Latest stories from i100
Have you tried new the Independent Digital Edition apps?

ES Rentals

    Independent Dating
    and  

    By clicking 'Search' you
    are agreeing to our
    Terms of Use.

    Aren’t you glad you didn’t say that? The worst wince-and-look-away quotes of the year

    Aren’t you glad you didn’t say that?

    The worst wince-and-look-away quotes of the year
    Hollande's vanity project is on a high-speed track to the middle of nowhere

    Vanity project on a high-speed track to nowhere

    France’s TGV network has become mired in controversy
    Sports Quiz of the Year

    Sports Quiz of the Year

    So, how closely were you paying attention during 2014?
    Alexander Armstrong on insulting Mary Berry, his love of 'Bargain Hunt', and life as a llama farmer

    Alexander Armstrong on insulting Mary Berry and his love of 'Bargain Hunt'

    From Armstrong and Miller to Pointless
    Sanchez helps Gunners hold on after Giroud's moment of madness

    Sanchez helps Gunners hold on

    Olivier Giroud's moment of madness nearly costs them
    A Christmas without hope: Fears grow in Gaza that the conflict with Israel will soon reignite

    Christmas without hope

    Gaza fears grow that conflict with Israel will soon reignite
    After 150 years, you can finally visit the grisliest museum in the country

    The 'Black Museum'

    After 150 years, you can finally visit Britain's grisliest museum
    No ho-ho-hos with Nick Frost's badass Santa

    No ho-ho-hos with Nick Frost's badass Santa

    Doctor Who Christmas Special TV review
    Chilly Christmas: Swimmers take festive dip for charity

    Chilly Christmas

    Swimmers dive into freezing British waters for charity
    Veterans' hostel 'overwhelmed by kindness' for festive dinner

    Homeless Veterans appeal

    In 2010, Sgt Gary Jamieson stepped on an IED in Afghanistan and lost his legs and an arm.

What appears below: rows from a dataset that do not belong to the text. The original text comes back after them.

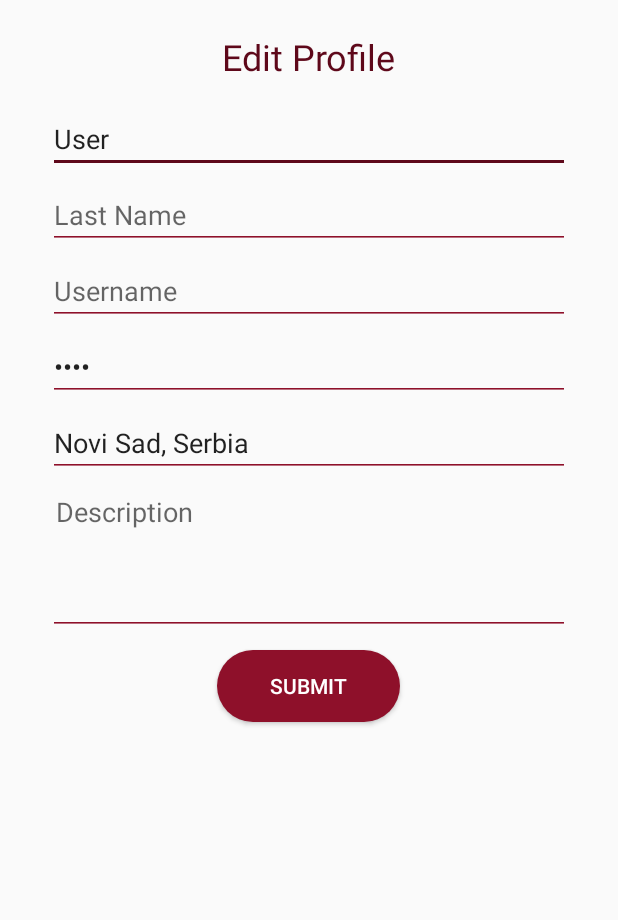
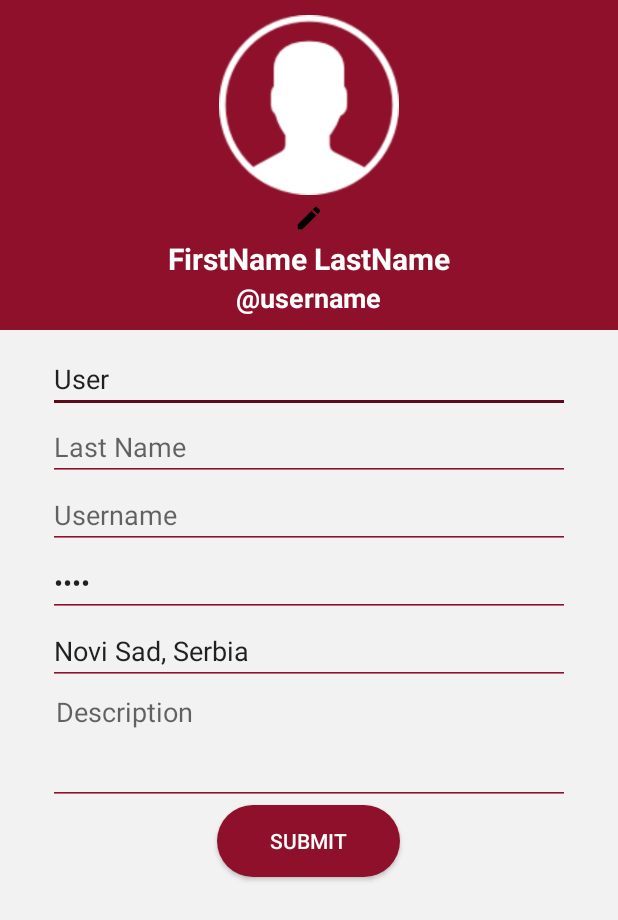
Before and after one commit to kimnovak/finder, an Android app: the ProfileEditActivity screen opened directly, with no data from a screen before it, on a phone screen of 412 x 824 dp. Shown: the top 920 px of the screen. Run offline under Robolectric (Android 15) with nearby library versions, the phone set to English and light mode, and no system bars.

Commit message:
Finished profile edit view, #4

```diff
--- /dev/null
+++ b/Finder/app/src/main/res/drawable/ic_edit_24dp.xml
@@ -0,0 +1,9 @@
+<vector xmlns:android="http://schemas.android.com/apk/res/android"
+        android:width="24dp"
+        android:height="24dp"
+        android:viewportWidth="24.0"
+        android:viewportHeight="24.0">
+    <path
+        android:fillColor="@color/black"
+        android:pathData="M3,17.25V21h3.75L17.81,9.94l-3.75,-3.75L3,17.25zM20.71,7.04c0.39,-0.39 0.39,-1.02 0,-1.41l-2.34,-2.34c-0.39,-0.39 -1.02,-0.39 -1.41,0l-1.83,1.83 3.75,3.75 1.83,-1.83z"/>
+</vector>
--- a/Finder/app/src/main/res/layout/activity_profile_detail.xml
+++ b/Finder/app/src/main/res/layout/activity_profile_detail.xml
@@ -19,23 +19,23 @@
                 android:layout_height="120dp"
                 android:src="@drawable/user"
                 android:layout_gravity="center_horizontal"
-                android:layout_marginTop="25dp"/>
+                android:layout_marginTop="10dp"/>
             <TextView
                 android:layout_width="wrap_content"
                 android:layout_height="wrap_content"
                 android:text="FirstName LastName"
                 android:textColor="#fff"
                 android:textStyle="bold"
-                android:textSize="18sp"
+                android:textSize="20sp"
                 android:layout_gravity="center_horizontal"
-                android:layout_marginTop="6dp"/>
+                android:layout_marginTop="3dp"/>
             <TextView
                 android:layout_width="wrap_content"
                 android:layout_height="wrap_content"
                 android:text="\@username"
                 android:textColor="#fff"
                 android:textStyle="bold"
-                android:textSize="16sp"
+                android:textSize="18sp"
                 android:layout_gravity="center_horizontal" />
         </LinearLayout>
         <android.support.v7.widget.CardView
@@ -93,13 +93,29 @@
         </android.support.v7.widget.CardView>
     </RelativeLayout>
 
-    <Button
+    <LinearLayout
         android:layout_width="wrap_content"
         android:layout_height="wrap_content"
-        android:text="Follow"
-        android:textColor="#fff"
-        android:layout_gravity="center_horizontal"
-        android:background="@drawable/button_style_radius"/>
+        android:orientation="horizontal"
+        android:layout_gravity="center"
+        android:layout_marginTop="10dp">
+        <Button
+            android:layout_width="wrap_content"
+            android:layout_height="wrap_content"
+            android:text="Follow"
+            android:textColor="#fff"
+            android:layout_gravity="center_horizontal"
+            android:layout_marginRight="10dp"
+            android:background="@drawable/button_style_radius"/>
+        <Button
+            android:layout_width="wrap_content"
+            android:layout_height="wrap_content"
+            android:text="Message"
+            android:textColor="#fff"
+            android:layout_gravity="center_horizontal"
+            android:layout_marginLeft="10dp"
+            android:background="@drawable/button_style_radius"/>
+    </LinearLayout>
 
     <LinearLayout
         android:layout_width="310dp"
--- a/Finder/app/src/main/res/layout/activity_profile_edit.xml
+++ b/Finder/app/src/main/res/layout/activity_profile_edit.xml
@@ -3,17 +3,56 @@
     android:layout_width="match_parent"
     android:layout_height="match_parent"
     android:orientation="vertical"
-    android:padding="16dp">
+    android:background="@color/grayLight">
 
+    <RelativeLayout
+        android:layout_width="match_parent"
+        android:layout_height="220dp">
+        <LinearLayout
+            android:layout_width="match_parent"
+            android:layout_height="220dp"
+            android:background="@color/colorPrimary"
+            android:orientation="vertical">
+            <ImageView
+                android:layout_width="120dp"
+                android:layout_height="120dp"
+                android:src="@drawable/user"
+                android:layout_gravity="center_horizontal"
+                android:layout_marginTop="10dp" />
+            <ImageView
+                android:layout_width="20dp"
+                android:layout_height="20dp"
+                android:src="@drawable/ic_edit_24dp"
+                android:layout_gravity="center_horizontal"
+                android:layout_marginTop="5dp" />
             <TextView
                 android:layout_width="wrap_content"
                 android:layout_height="wrap_content"
+                android:text="FirstName LastName"
+                android:textColor="#fff"
+                android:textStyle="bold"
+                android:textSize="20sp"
                 android:layout_gravity="center_horizontal"
-        android:layout_marginBottom="16dp"
-        android:layout_marginTop="5dp"
-        android:text="Edit Profile"
-        android:textColor="@color/colorPrimaryDark"
-        android:textSize="24sp"/>
+                android:layout_marginTop="3dp"/>
+            <TextView
+                android:layout_width="wrap_content"
+                android:layout_height="wrap_content"
+                android:text="\@username"
+                android:textColor="#fff"
+                android:textStyle="bold"
+                android:textSize="18sp"
+                android:layout_gravity="center_horizontal" />
+        </LinearLayout>
+    </RelativeLayout>
+
+    <LinearLayout
+        android:layout_width="match_parent"
+        android:layout_height="match_parent"
+        android:orientation="vertical"
+        android:layout_gravity="center"
+        android:layout_marginLeft="@dimen/activity_horizontal_margin"
+        android:layout_marginRight="@dimen/activity_horizontal_margin"
+        android:layout_marginTop="10dp">
         <EditText
             android:layout_width="fill_parent"
             android:layout_height="wrap_content"
@@ -28,7 +67,6 @@
             android:layout_height="wrap_content"
             android:layout_marginLeft="@dimen/activity_vertical_margin"
             android:layout_marginRight="@dimen/activity_vertical_margin"
-        android:layout_marginTop="5dp"
             android:theme="@style/textEditUnderline"
             android:hint="Last Name"
             android:inputType="textPersonName" />
@@ -37,7 +75,6 @@
             android:layout_height="wrap_content"
             android:layout_marginLeft="@dimen/activity_vertical_margin"
             android:layout_marginRight="@dimen/activity_vertical_margin"
-        android:layout_marginTop="5dp"
             android:theme="@style/textEditUnderline"
             android:hint="Username"
             android:inputType="textNoSuggestions" />
@@ -46,7 +83,6 @@
             android:layout_height="wrap_content"
             android:layout_marginLeft="@dimen/activity_vertical_margin"
             android:layout_marginRight="@dimen/activity_vertical_margin"
-        android:layout_marginTop="5dp"
             android:theme="@style/textEditUnderline"
             android:hint="Password"
             android:text="pass"
@@ -56,34 +92,32 @@
             android:layout_height="wrap_content"
             android:layout_marginLeft="@dimen/activity_vertical_margin"
             android:layout_marginRight="@dimen/activity_vertical_margin"
-        android:layout_marginTop="5dp"
             android:theme="@style/textEditUnderline"
             android:hint="Address"
             android:text="Novi Sad, Serbia"
             android:inputType="textNoSuggestions" />
         <EditText
             android:layout_width="fill_parent"
-        android:layout_height="100dp"
+            android:layout_height="80dp"
             android:layout_marginLeft="@dimen/activity_vertical_margin"
             android:layout_marginRight="@dimen/activity_vertical_margin"
-        android:layout_marginTop="5dp"
-        android:theme="@style/textEditUnderline"
+            android:breakStrategy="balanced"
+            android:fitsSystemWindows="true"
             android:gravity="top"
             android:hint="Description"
-        android:fitsSystemWindows="true"
-        android:breakStrategy="balanced"
             android:inputType="textMultiLine"
+            android:padding="5dp"
             android:singleLine="false"
-        android:padding="5dp" />
-
+            android:theme="@style/textEditUnderline" />
         <Button
             android:layout_width="wrap_content"
             android:layout_height="wrap_content"
             android:layout_gravity="center_horizontal"
-        android:layout_marginTop="10dp"
             android:background="@drawable/button_style_radius"
             android:paddingLeft="35dp"
             android:paddingRight="35dp"
             android:text="Submit"
             android:textColor="#fff" />
     </LinearLayout>
+
+</LinearLayout>
```
Lines whose indentation alone changed are shown as unchanged.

He reveals what, and who, helped him to make a remarkable recovery
    Isis in Iraq: Yazidi girls killing themselves to escape rape and imprisonment by militants

    'Jilan killed herself in the bathroom. She cut her wrists and hanged herself'

    Yazidi girls killing themselves to escape rape and imprisonment
    Ed Balls interview: 'If I think about the deficit when I'm playing the piano, it all goes wrong'

    Ed Balls interview

    'If I think about the deficit when I'm playing the piano, it all goes wrong'
    He's behind you, dude!

    US stars in UK panto

    From David Hasselhoff to Jerry Hall
    Grace Dent's Christmas Quiz: What are you – a festive curmudgeon or top of the tree?

    Grace Dent's Christmas Quiz

    What are you – a festive curmudgeon or top of the tree?
    Nasa planning to build cloud cities in airships above Venus

    Nasa planning to build cloud cities in airships above Venus

    Planet’s surface is inhospitable to humans but 30 miles above it is almost perfect